Smartphone cameras are great nowadays, rivalling compact cameras in terms of image quality and usability. And you know what they say – the best camera is the one you have on you. But if you want to get serious about photography – and take much better photos in the process – a DSLR might be for you.
Confused about what a DSLR is? Don’t be. We’ve broken down everything you need to know about them and how they differ from other kinds of cameras.
What does DSLR stand for?
DSLR stands for digital single-lens reflex, a camera that combines interchangeable lenses with a mirror and digital imaging sensor.
Light travels through the lens, hits a mirror and is sent to a viewfinder; when you take a photo the mirror swings up (taking a fraction of a second) and light goes to the imaging sensor.
What’s the difference between a bridge camera and a DSLR?
A bridge camera – also known as a hybrid camera – looks very similar to a DSLR, but it’s smaller. This means it’s lighter and more portable, though the crucial difference is you can’t swap the lens as you can with a DSLR, so you can’t add a zoom lens or wide-angle for different types of shots.
Like a DSLR, bridge cameras do have manual controls though like shutter speed, ISO, aperture, and so on. These give you more control over how you take each shot.
What’s the difference between a mirrorless camera/compact system camera and a DSLR?

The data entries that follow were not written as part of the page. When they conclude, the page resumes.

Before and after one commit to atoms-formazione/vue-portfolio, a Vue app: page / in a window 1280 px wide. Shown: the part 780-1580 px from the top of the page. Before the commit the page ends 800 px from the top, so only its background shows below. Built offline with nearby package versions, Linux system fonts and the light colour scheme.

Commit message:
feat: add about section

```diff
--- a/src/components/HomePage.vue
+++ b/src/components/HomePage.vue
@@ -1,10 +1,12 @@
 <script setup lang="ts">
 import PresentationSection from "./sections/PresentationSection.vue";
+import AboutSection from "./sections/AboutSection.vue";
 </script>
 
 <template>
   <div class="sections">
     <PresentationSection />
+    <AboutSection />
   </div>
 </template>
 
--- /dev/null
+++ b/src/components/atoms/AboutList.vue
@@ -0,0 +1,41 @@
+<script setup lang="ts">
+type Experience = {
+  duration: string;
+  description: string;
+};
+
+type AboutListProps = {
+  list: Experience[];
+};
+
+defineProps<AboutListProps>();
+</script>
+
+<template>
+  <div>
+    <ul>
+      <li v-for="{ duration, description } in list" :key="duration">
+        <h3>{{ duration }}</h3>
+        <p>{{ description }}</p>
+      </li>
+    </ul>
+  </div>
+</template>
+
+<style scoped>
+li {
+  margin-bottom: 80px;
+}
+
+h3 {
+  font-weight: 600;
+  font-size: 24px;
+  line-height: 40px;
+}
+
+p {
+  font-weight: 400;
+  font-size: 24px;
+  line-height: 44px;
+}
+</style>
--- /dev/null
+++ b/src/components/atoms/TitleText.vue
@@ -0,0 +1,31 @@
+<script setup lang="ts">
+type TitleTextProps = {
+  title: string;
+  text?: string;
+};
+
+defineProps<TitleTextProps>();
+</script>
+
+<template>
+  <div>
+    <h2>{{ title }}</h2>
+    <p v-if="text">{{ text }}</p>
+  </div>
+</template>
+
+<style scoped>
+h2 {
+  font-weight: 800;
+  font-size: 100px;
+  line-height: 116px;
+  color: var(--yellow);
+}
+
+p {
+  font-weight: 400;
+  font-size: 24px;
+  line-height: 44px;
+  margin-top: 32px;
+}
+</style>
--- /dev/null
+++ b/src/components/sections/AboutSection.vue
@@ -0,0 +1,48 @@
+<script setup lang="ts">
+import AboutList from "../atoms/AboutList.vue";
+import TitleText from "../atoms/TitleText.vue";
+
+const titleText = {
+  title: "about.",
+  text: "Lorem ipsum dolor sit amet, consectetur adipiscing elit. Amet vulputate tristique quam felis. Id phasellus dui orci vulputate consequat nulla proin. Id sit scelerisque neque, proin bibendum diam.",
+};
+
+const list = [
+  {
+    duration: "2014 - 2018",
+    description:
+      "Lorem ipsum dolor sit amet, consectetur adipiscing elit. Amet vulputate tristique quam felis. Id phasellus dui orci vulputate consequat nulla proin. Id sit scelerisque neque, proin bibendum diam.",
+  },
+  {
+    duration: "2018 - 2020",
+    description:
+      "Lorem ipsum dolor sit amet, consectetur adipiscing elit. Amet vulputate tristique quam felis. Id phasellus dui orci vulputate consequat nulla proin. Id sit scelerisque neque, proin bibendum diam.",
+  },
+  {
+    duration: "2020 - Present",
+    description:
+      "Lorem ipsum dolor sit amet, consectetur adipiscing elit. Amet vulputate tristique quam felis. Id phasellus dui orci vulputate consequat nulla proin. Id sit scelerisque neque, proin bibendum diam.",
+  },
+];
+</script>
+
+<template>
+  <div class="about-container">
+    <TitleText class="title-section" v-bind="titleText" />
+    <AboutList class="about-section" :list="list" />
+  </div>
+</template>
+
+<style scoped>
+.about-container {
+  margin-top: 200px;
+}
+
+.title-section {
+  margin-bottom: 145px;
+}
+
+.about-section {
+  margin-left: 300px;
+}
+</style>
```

Unlike bridge cameras, mirrorless cameras (or compact system cameras) do have interchangeable lenses, making them suitable for more advanced photographers. There are some important differences though.
DSLR cameras have a mirror which is used to show the viewfinder image, mirrorless cameras don’t have a mirror, which enables them to be smaller.
To compose a picture, DSLRs use an optical viewfinder, or you can see a Live View through the screen on the back. With a mirrorless camera you compose photos using the screen or an electronic viewfinder.
When was the DSLR first introduced?
In 1991 the first consumer model went on sale: the Kodak DSC 100 was customised and featured a Nikon F3 body.
As is usually the case with technology, the price stayed prohibitively high for a while, deterring all but the richest enthusiasts from buying one. But now you can pick one up for about £200-£300.
Who needs a DSLR?
Anyone who’s serious about photography. Smartphone and compact cameras have come on huge leaps in recent years, offering much better image quality than previously from a much smaller body than a DSLR.
But they don’t have interchangeable lenses, which is the crucial advantage DSLRs still have. This means you can attach all kinds of different lenses for different purposes: macro for nature close-ups, wide-angle for landscapes, zoom for long distances, and so on. The downside is you’ll have to buy the lenses, and they don't come cheap. But no one ever said photography was a cheap hobby.